MEMPHIS, TN — Social justice advocacy has been such a natural part of Native Memphian Jocelyn Dan Wurzburg as she was honored by the Tennessee Human Rights Commission (THRC) at its 50th anniversary celebration in Nashville for her longtime advocacy in civil rights and women’s rights in 2013. The Commission created a special award, called the “Jocelyn Dan Wurzburg Civil Rights Legacy Award.”
Wurzburg an attorney, was originally appointed to the THRC in 1971 by Gov. Winfield Dunn and was re-appointed in 2007 by Gov. Phil Bredesen. She authored the1978 legislation that became the Tennessee Human Rights Act. The act transformed the Commission from an advisory organization to one with powers to investigate, conciliate and litigate claims of discrimination.
Thanks to this legislation, the THRC now enforces both the Tennessee Human Rights and Tennessee Disability Acts. These prohibit discrimination in many areas, from race, creed and color to national origin, sex, religion, disability, age in employment, familial status for housing and also are crafted to prevent retaliation in housing, employment and public accommodations.
She was also appointed by President Gerald R. Ford to the International Women’s Year commission in 1975 and brought the Panel of American Women to Memphis to confront racial and religious prejudice in the aftermath of Dr. Martin Luther King, Jr.’s assassination.
That was just one of many times Wurzburg fought for racial and social equality. She was appointed by the late Arthur Fleming the the U.S. Commission on Cuvil Rights in 1972 and served until 2000. Secretary Coleman appointed her to the Minority Business Resource Center of the Federal Railroad Administration.
She is well known for her many other positions including being on th Union of American Hebrew Congregations: Commission on Social Action, the Beale Street Historic Foundation and Police/Community Relations Committee, the Family Law Code Revision Commission, the NAACP, NOW, warp, ACLU, Common Cause, Women’s Political Caucus and NARAL.

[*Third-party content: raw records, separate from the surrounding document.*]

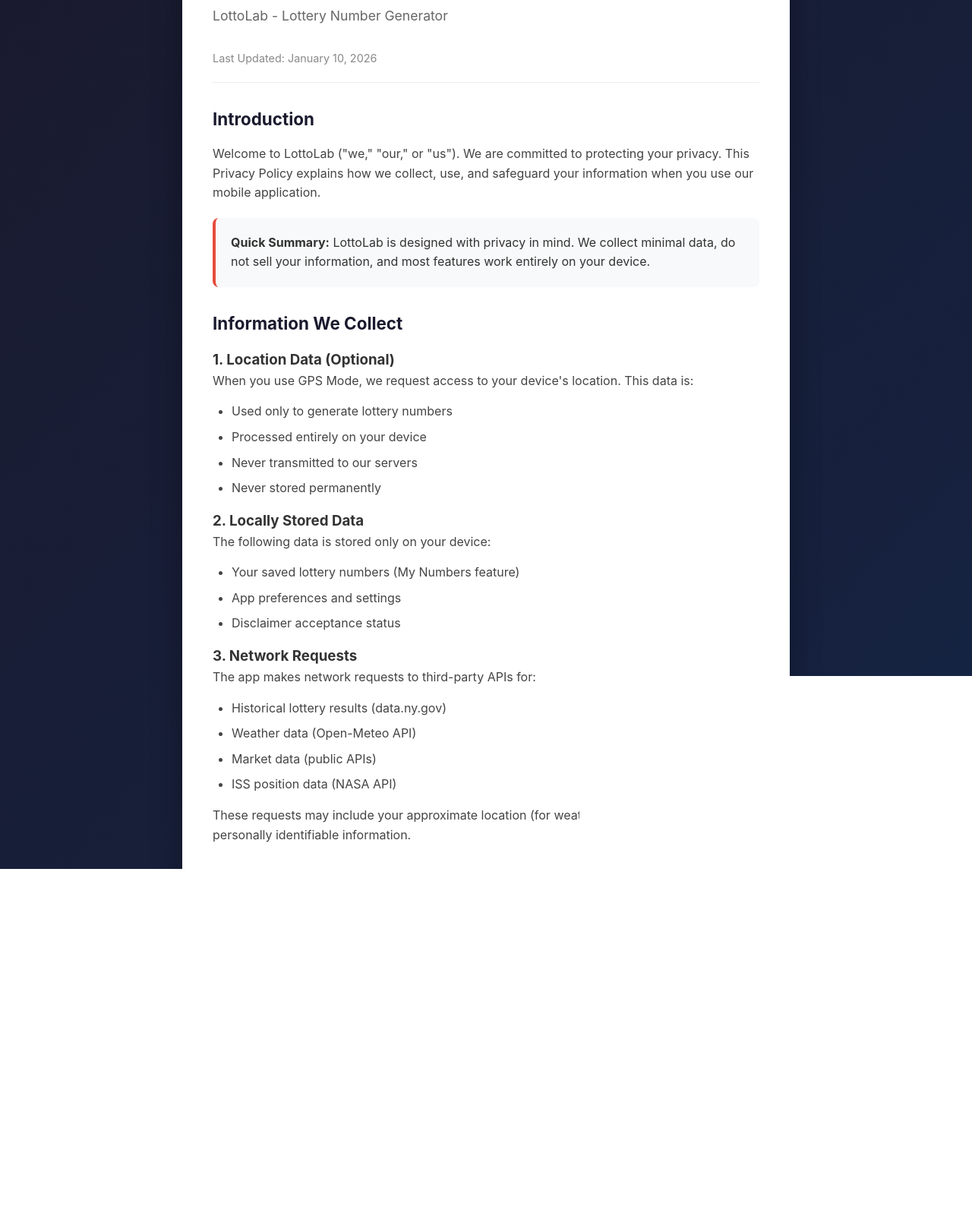
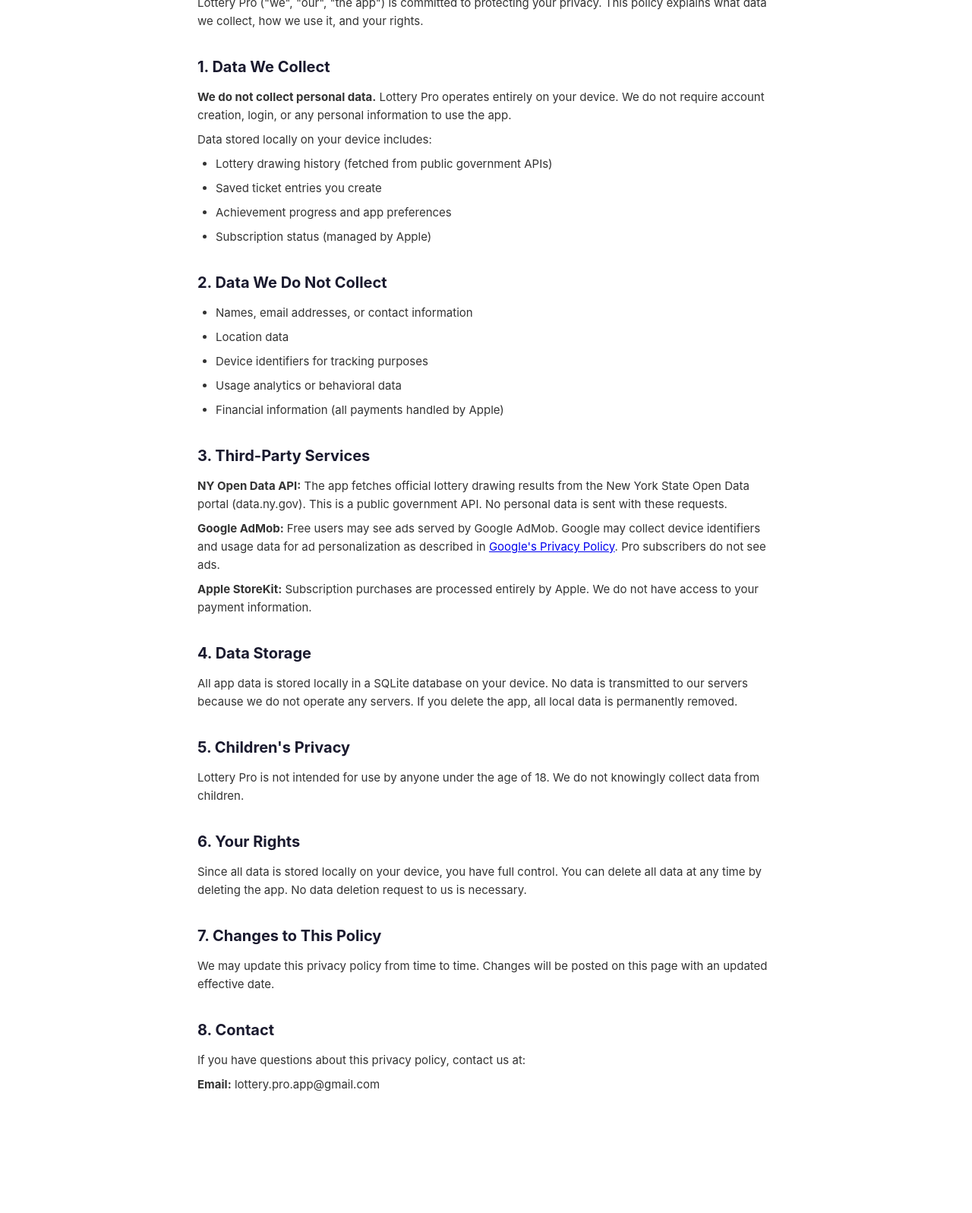
Before and after one commit to burademirung/lotto-website, a plain HTML site: page privacy-policy.html in a window 1280 px wide. Shown: the part 127-1724 px from the top of the page at 76% size. After the commit the page ends 1611 px from the top, so only its background shows below. Drawn offline with Linux system fonts and the light colour scheme.

Commit message:
Update privacy policy for Lottery Pro app

```diff
--- a/privacy-policy.html
+++ b/privacy-policy.html
@@ -3,182 +3,80 @@
 <head>
     <meta charset="UTF-8">
     <meta name="viewport" content="width=device-width, initial-scale=1.0">
-    <title>Privacy Policy - LottoLab</title>
+    <title>Lottery Pro — Privacy Policy</title>
     <style>
-        * {
-            margin: 0;
-            padding: 0;
-            box-sizing: border-box;
-        }
-        body {
-            font-family: -apple-system, BlinkMacSystemFont, 'Segoe UI', Roboto, Oxygen, Ubuntu, sans-serif;
-            line-height: 1.6;
-            color: #333;
-            background: linear-gradient(135deg, #1a1a2e 0%, #16213e 50%, #0f3460 100%);
-            min-height: 100vh;
-            padding: 20px;
-        }
-        .container {
-            max-width: 800px;
-            margin: 0 auto;
-            background: #fff;
-            border-radius: 16px;
-            padding: 40px;
-            box-shadow: 0 10px 40px rgba(0, 0, 0, 0.3);
-        }
-        h1 {
-            color: #E74C3C;
-            margin-bottom: 10px;
-            font-size: 2.5em;
-        }
-        .app-name {
-            color: #666;
-            font-size: 1.1em;
-            margin-bottom: 30px;
-        }
-        .last-updated {
-            color: #888;
-            font-size: 0.9em;
-            margin-bottom: 30px;
-            padding-bottom: 20px;
-            border-bottom: 1px solid #eee;
-        }
-        h2 {
-            color: #1a1a2e;
-            margin-top: 30px;
-            margin-bottom: 15px;
-            font-size: 1.4em;
-        }
-        p {
-            margin-bottom: 15px;
-            color: #444;
-        }
-        ul {
-            margin: 15px 0;
-            padding-left: 25px;
-        }
-        li {
-            margin-bottom: 8px;
-            color: #444;
-        }
-        .highlight {
-            background: #f8f9fa;
-            padding: 20px;
-            border-radius: 8px;
-            margin: 20px 0;
-            border-left: 4px solid #E74C3C;
-        }
-        .contact {
-            background: #1a1a2e;
-            color: #fff;
-            padding: 20px;
-            border-radius: 8px;
-            margin-top: 30px;
-        }
-        .contact h2 {
-            color: #fff;
-            margin-top: 0;
-        }
-        .contact a {
-            color: #E74C3C;
-        }
-        footer {
-            text-align: center;
-            margin-top: 30px;
-            padding-top: 20px;
-            border-top: 1px solid #eee;
-            color: #888;
-            font-size: 0.9em;
-        }
+        * { margin: 0; padding: 0; box-sizing: border-box; }
+        body { font-family: -apple-system, BlinkMacSystemFont, 'Segoe UI', Roboto, sans-serif; line-height: 1.6; color: #333; max-width: 800px; margin: 0 auto; padding: 20px; }
+        h1 { font-size: 28px; margin-bottom: 8px; }
+        h2 { font-size: 20px; margin-top: 32px; margin-bottom: 12px; color: #1a1a2e; }
+        p, li { margin-bottom: 8px; font-size: 15px; }
+        ul { padding-left: 24px; }
+        .date { color: #666; font-size: 14px; margin-bottom: 24px; }
+        .section { margin-bottom: 24px; }
     </style>
 </head>
 <body>
-    <div class="container">
-        <h1>Privacy Policy</h1>
-        <p class="app-name">LottoLab - Lottery Number Generator</p>
-        <p class="last-updated">Last Updated: January 10, 2026</p>
+    <h1>Privacy Policy</h1>
+    <p class="date">Effective Date: February 1, 2026</p>
 
-        <h2>Introduction</h2>
-        <p>Welcome to LottoLab ("we," "our," or "us"). We are committed to protecting your privacy. This Privacy Policy explains how we collect, use, and safeguard your information when you use our mobile application.</p>
+    <div class="section">
+        <p>Lottery Pro ("we", "our", "the app") is committed to protecting your privacy. This policy explains what data we collect, how we use it, and your rights.</p>
+    </div>
 
-        <div class="highlight">
-            <strong>Quick Summary:</strong> LottoLab is designed with privacy in mind. We collect minimal data, do not sell your information, and most features work entirely on your device.
-        </div>
+    <div class="section">
+        <h2>1. Data We Collect</h2>
+        <p><strong>We do not collect personal data.</strong> Lottery Pro operates entirely on your device. We do not require account creation, login, or any personal information to use the app.</p>
+        <p>Data stored locally on your device includes:</p>
+        <ul>
+            <li>Lottery drawing history (fetched from public government APIs)</li>
+            <li>Saved ticket entries you create</li>
+            <li>Achievement progress and app preferences</li>
+            <li>Subscription status (managed by Apple)</li>
+        </ul>
+    </div>
 
-        <h2>Information We Collect</h2>
+    <div class="section">
+        <h2>2. Data We Do Not Collect</h2>
+        <ul>
+            <li>Names, email addresses, or contact information</li>
+            <li>Location data</li>
+            <li>Device identifiers for tracking purposes</li>
+            <li>Usage analytics or behavioral data</li>
+            <li>Financial information (all payments handled by Apple)</li>
+        </ul>
+    </div>
 
-        <h3>1. Location Data (Optional)</h3>
-        <p>When you use GPS Mode, we request access to your device's location. This data is:</p>
-        <ul>
-            <li>Used only to generate lottery numbers</li>
-            <li>Processed entirely on your device</li>
-            <li>Never transmitted to our servers</li>
-            <li>Never stored permanently</li>
-        </ul>
+    <div class="section">
+        <h2>3. Third-Party Services</h2>
+        <p><strong>NY Open Data API:</strong> The app fetches official lottery drawing results from the New York State Open Data portal (data.ny.gov). This is a public government API. No personal data is sent with these requests.</p>
+        <p><strong>Google AdMob:</strong> Free users may see ads served by Google AdMob. Google may collect device identifiers and usage data for ad personalization as described in <a href="https://policies.google.com/privacy">Google's Privacy Policy</a>. Pro subscribers do not see ads.</p>
+        <p><strong>Apple StoreKit:</strong> Subscription purchases are processed entirely by Apple. We do not have access to your payment information.</p>
+    </div>
 
-        <h3>2. Locally Stored Data</h3>
-        <p>The following data is stored only on your device:</p>
-        <ul>
-            <li>Your saved lottery numbers (My Numbers feature)</li>
-            <li>App preferences and settings</li>
-            <li>Disclaimer acceptance status</li>
-        </ul>
+    <div class="section">
+        <h2>4. Data Storage</h2>
+        <p>All app data is stored locally in a SQLite database on your device. No data is transmitted to our servers because we do not operate any servers. If you delete the app, all local data is permanently removed.</p>
+    </div>
 
-        <h3>3. Network Requests</h3>
-        <p>The app makes network requests to third-party APIs for:</p>
-        <ul>
-            <li>Historical lottery results (data.ny.gov)</li>
-            <li>Weather data (Open-Meteo API)</li>
-            <li>Market data (public APIs)</li>
-            <li>ISS position data (NASA API)</li>
-        </ul>
-        <p>These requests may include your approximate location (for weather) but do not include any personally identifiable information.</p>
+    <div class="section">
+        <h2>5. Children's Privacy</h2>
+        <p>Lottery Pro is not intended for use by anyone under the age of 18. We do not knowingly collect data from children.</p>
+    </div>
 
-        <h2>Information We Do NOT Collect</h2>
-        <ul>
-            <li>Personal identification information (name, email, phone)</li>
-            <li>Financial information</li>
-            <li>Device identifiers for tracking</li>
-            <li>Usage analytics or behavioral data</li>
-            <li>Advertising identifiers</li>
-        </ul>
+    <div class="section">
+        <h2>6. Your Rights</h2>
+        <p>Since all data is stored locally on your device, you have full control. You can delete all data at any time by deleting the app. No data deletion request to us is necessary.</p>
+    </div>
 
-        <h2>Data Storage and Security</h2>
-        <p>All user data is stored locally on your device using secure storage mechanisms provided by the operating system. We do not operate servers that store user data.</p>
+    <div class="section">
+        <h2>7. Changes to This Policy</h2>
+        <p>We may update this privacy policy from time to time. Changes will be posted on this page with an updated effective date.</p>
+    </div>
 
-        <h2>Third-Party Services</h2>
-        <p>We use the following third-party services:</p>
-        <ul>
-            <li><strong>data.ny.gov</strong> - For historical lottery results</li>
-            <li><strong>Open-Meteo</strong> - For weather data</li>
-            <li><strong>Public APIs</strong> - For market and celestial data</li>
-        </ul>
-        <p>Please refer to these services' privacy policies for information about how they handle data.</p>
-
-        <h2>Children's Privacy</h2>
-        <p>LottoLab is intended for users who are 18 years of age or older (or the legal gambling age in their jurisdiction). We do not knowingly collect information from children under 18.</p>
-
-        <h2>Your Rights</h2>
-        <p>You have the right to:</p>
-        <ul>
-            <li>Delete all locally stored data by uninstalling the app</li>
-            <li>Deny location permissions</li>
-            <li>Use the app offline (with limited features)</li>
-        </ul>
-
-        <h2>Changes to This Policy</h2>
-        <p>We may update this Privacy Policy from time to time. We will notify you of any changes by updating the "Last Updated" date at the top of this policy.</p>
-
-        <div class="contact">
-            <h2>Contact Us</h2>
-            <p>If you have any questions about this Privacy Policy, please contact us at:</p>
-            <p><a href="mailto:burademirung@gmail.com">burademirung@gmail.com</a></p>
-        </div>
-
-        <footer>
-            <p>&copy; 2026 LottoLab. All rights reserved.</p>
-            <p>This app is for entertainment purposes only.</p>
-        </footer>
+    <div class="section">
+        <h2>8. Contact</h2>
+        <p>If you have questions about this privacy policy, contact us at:</p>
+        <p><strong>Email:</strong> lottery.pro.app@gmail.com</p>
     </div>
 </body>
 </html>
```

WURZBURG is also the founder of the Memphis Chapter of the Panel of American Women and the Jazz Society of Memphis.
She has spent a full life in the public arena battling for others, and continues to do so to this day. The Tennessee Tribune is delighted to included of of our Persons of the Year, a lifelong friend of the Publisher as our Memphis Person of the Year with her many awards, lengthy list of honors, credits and achievements.